Having been so very struck by Russell and Frege as a student — a long time ago in a galaxy far, far away — I have always wanted some form of logicism to be true. And the deviant form canvassed by Tennant back in his rich 1987 book Anti-Realism and Logic (I mean, deviating from neo-Fregean version we all know) is surely worth more attention than it has widely received. So I’m looking forward to reading Tennant’s latest defence of his form of logicism, in his new book The Logic of Number, published a few weeks ago at a typically extortionate OUP price.
On a quick browse, the book goes in a somewhat different direction to what I was expecting, having read Tennant’s 2008 piece ‘Natural Logicism via the Logic of Orderly Pairing’. The additional new apparatus for developing arithmetic added in that paper seems not to be in play again here. Rather, the book doesn’t (I think) develop arithmetic as far, but instead goes on to discuss logicist accounts of rationals and reals.
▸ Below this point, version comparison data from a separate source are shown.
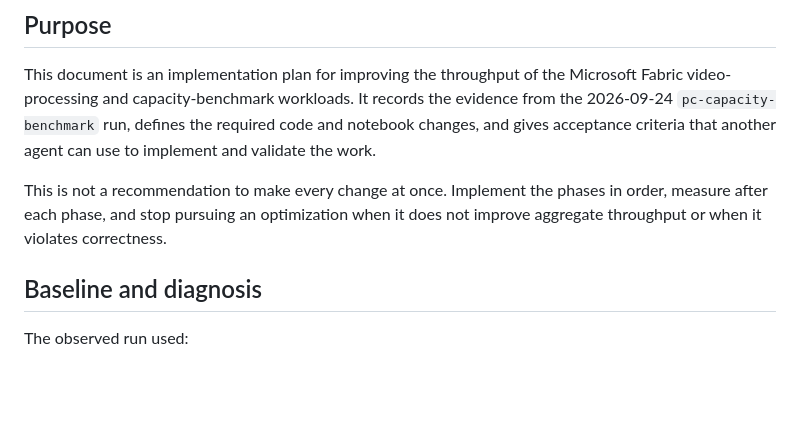
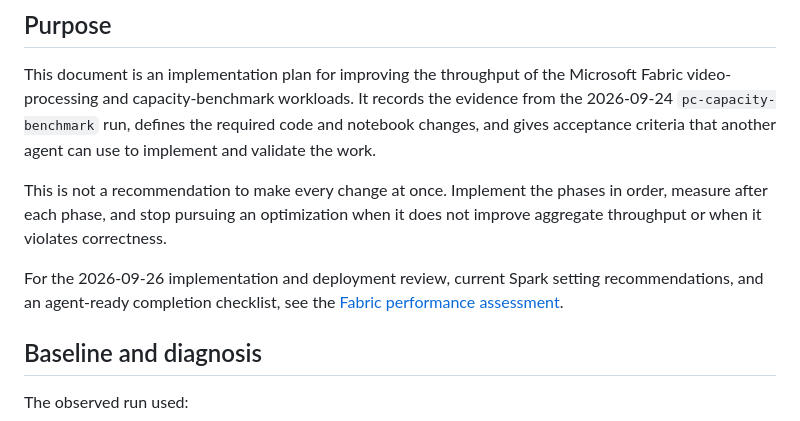
Before and after one commit to martins-vds/people-counter, a Markdown page: docs/fabric-inference-performance-plan.md, the part around the change. GitHub-like rendering; blank space fills up the shorter version.

Commit message:
feat: add fabric performance assessment and implementation checklist document

```diff
--- a/docs/fabric-inference-performance-plan.md
+++ b/docs/fabric-inference-performance-plan.md
@@ -11,6 +11,10 @@ agent can use to implement and validate the work.
 This is not a recommendation to make every change at once. Implement the phases
 in order, measure after each phase, and stop pursuing an optimization when it
 does not improve aggregate throughput or when it violates correctness.
+
+For the 2026-09-26 implementation and deployment review, current Spark setting
+recommendations, and an agent-ready completion checklist, see the
+[Fabric performance assessment](./fabric-performance-assessment-2026-09-26.md).
 
 ## Baseline and diagnosis
 
```
Also changed, not shown: docs/fabric-performance-assessment-2026-09-26.md (added, +561 -0 lines).
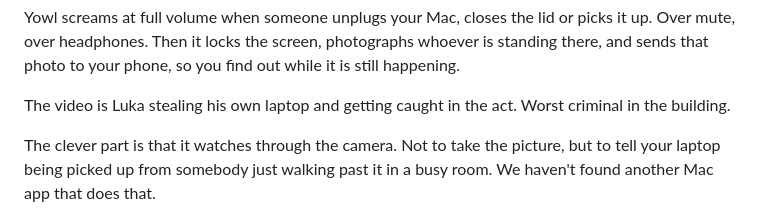
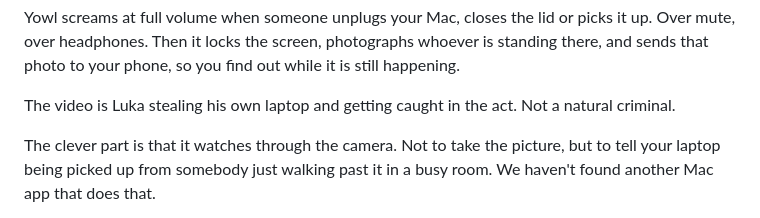
Before and after one commit to nejcar20/yowl, a Markdown page: docs/launch/LINKEDIN.md, the part around the change. GitHub-like rendering.

Commit message:
Take the drier caption
Co-Authored-By: Claude Opus 5 <noreply@anthropic.com>
Claude-Session: https://claude.ai/code/session_01Gur8dX9AB8VShJhA2bMvBB

```diff
--- a/docs/launch/LINKEDIN.md
+++ b/docs/launch/LINKEDIN.md
@@ -25,8 +25,8 @@ picks it up. Over mute, over headphones. Then it locks the screen, photographs
 whoever is standing there, and sends that photo to your phone, so you find out
 while it is still happening.
 
-The video is Luka stealing his own laptop and getting caught in the act. Worst
-criminal in the building.
+The video is Luka stealing his own laptop and getting caught in the act. Not a
+natural criminal.
 
 The clever part is that it watches through the camera. Not to take the picture,
 but to tell your laptop being picked up from somebody just walking past it in a
```
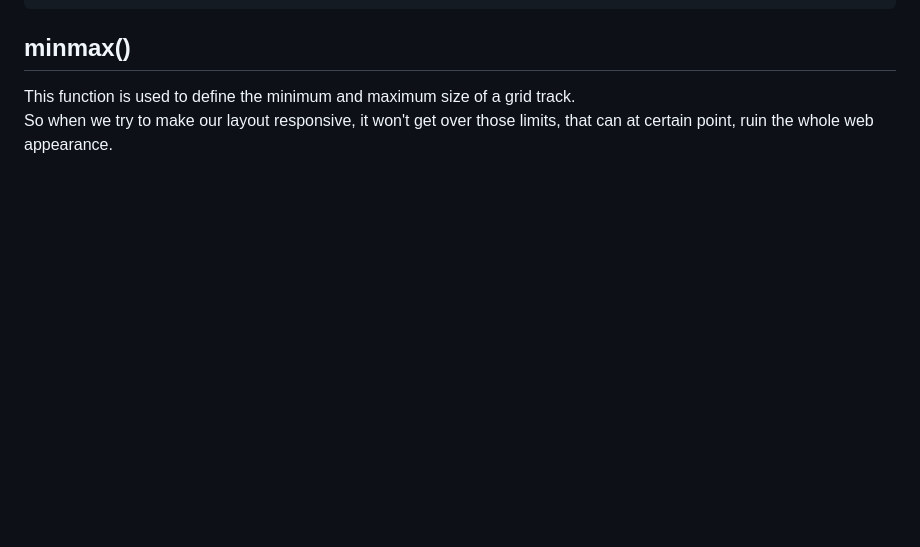
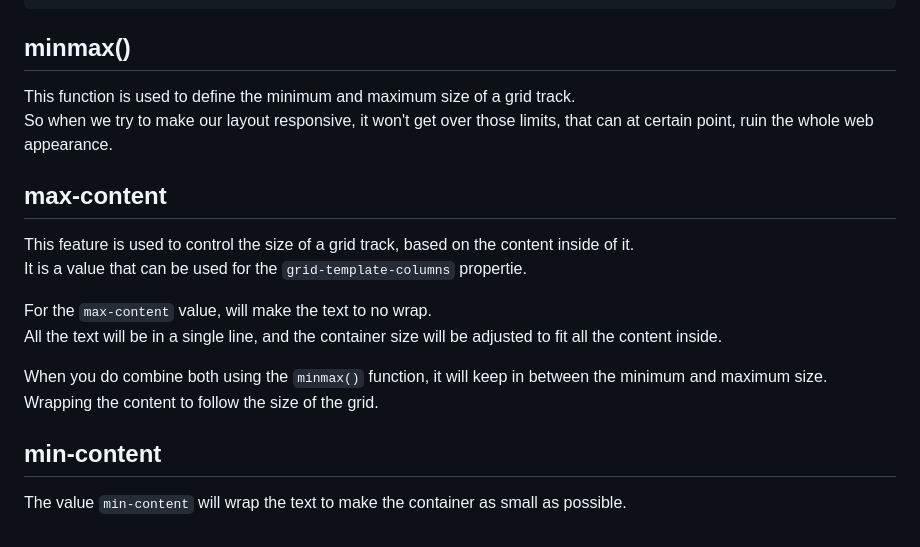
Before and after one commit to BkRqbbit/Learning, a Markdown page: CSS-Grid/README.md, the part around the change. GitHub-like rendering; blank space fills up the shorter version.

Commit message:
min-content and max-content values

```diff
--- a/CSS-Grid/README.md
+++ b/CSS-Grid/README.md
@@ -100,3 +100,16 @@ Which means you will get 3 columns of the same size.
 ## minmax()
 This function is used to define the minimum and maximum size of a grid track.\
 So when we try to make our layout responsive, it won't get over those limits, that can at certain point, ruin the whole web appearance.
+
+## max-content
+This feature is used to control the size of a grid track, based on the content inside of it.\
+It is a value that can be used for the `grid-template-columns` propertie.
+
+For the `max-content` value, will make the text to no wrap.\
+All the text will be in a single line, and the container size will be adjusted to fit all the content inside.
+
+When you do combine both using the `minmax()` function, it will keep in between the minimum and maximum size.\
+Wrapping the content to follow the size of the grid.
+
+## min-content
+The value `min-content` will wrap the text to make the container as small as possible.
```
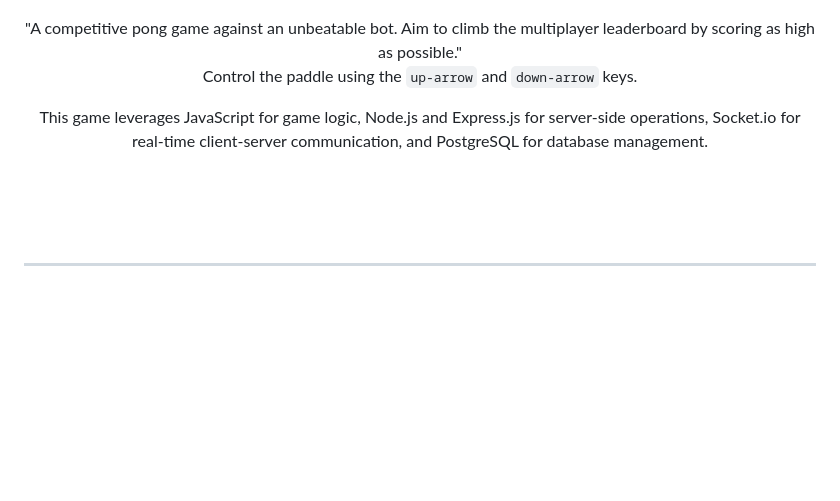
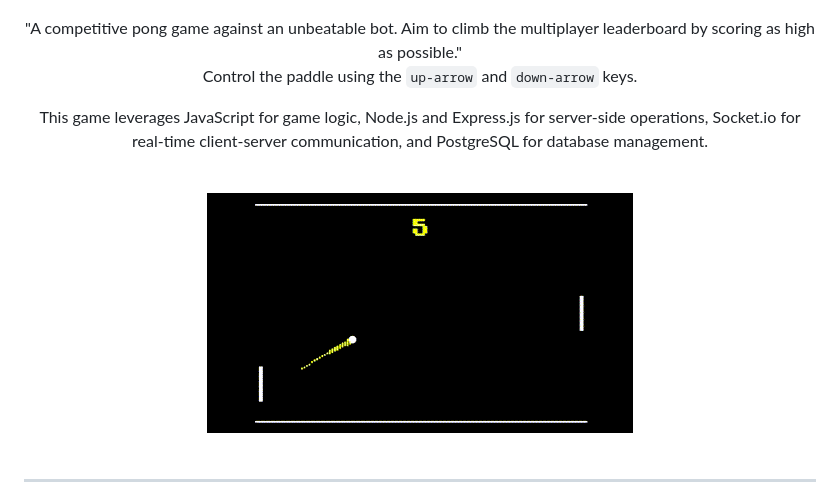
Before and after one commit to eztaah/competitive-pong, a Markdown page: README.md, the part around the change. Rendered like a GitHub page; pictures changed too: docs/gameplay.gif (added); blank space fills up the shorter version.

Commit message:
add gameplay

```diff
--- a/README.md
+++ b/README.md
@@ -12,6 +12,8 @@ Control the paddle using the `up-arrow` and `down-arrow` keys.
 This game leverages JavaScript for game logic, Node.js and Express.js for server-side operations, Socket.io for real-time client-server communication, and PostgreSQL for database management.
 
 <br>
+
+![Gameplay](https://github.com/EzTaah/competitive-pong/blob/main/docs/gameplay.gif)
 <br>
 <br>
 
```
I’ll perhaps try to say something more about the book in due course, when some other reading commitments are done and dusted. Meanwhile you might well in fact be able to take a look if interested. For The Logic of Number, I’m glad to say, has just been also made available at Oxford Scholarship Online. So if your university library has a suitable OUP subscription, it should be free to read.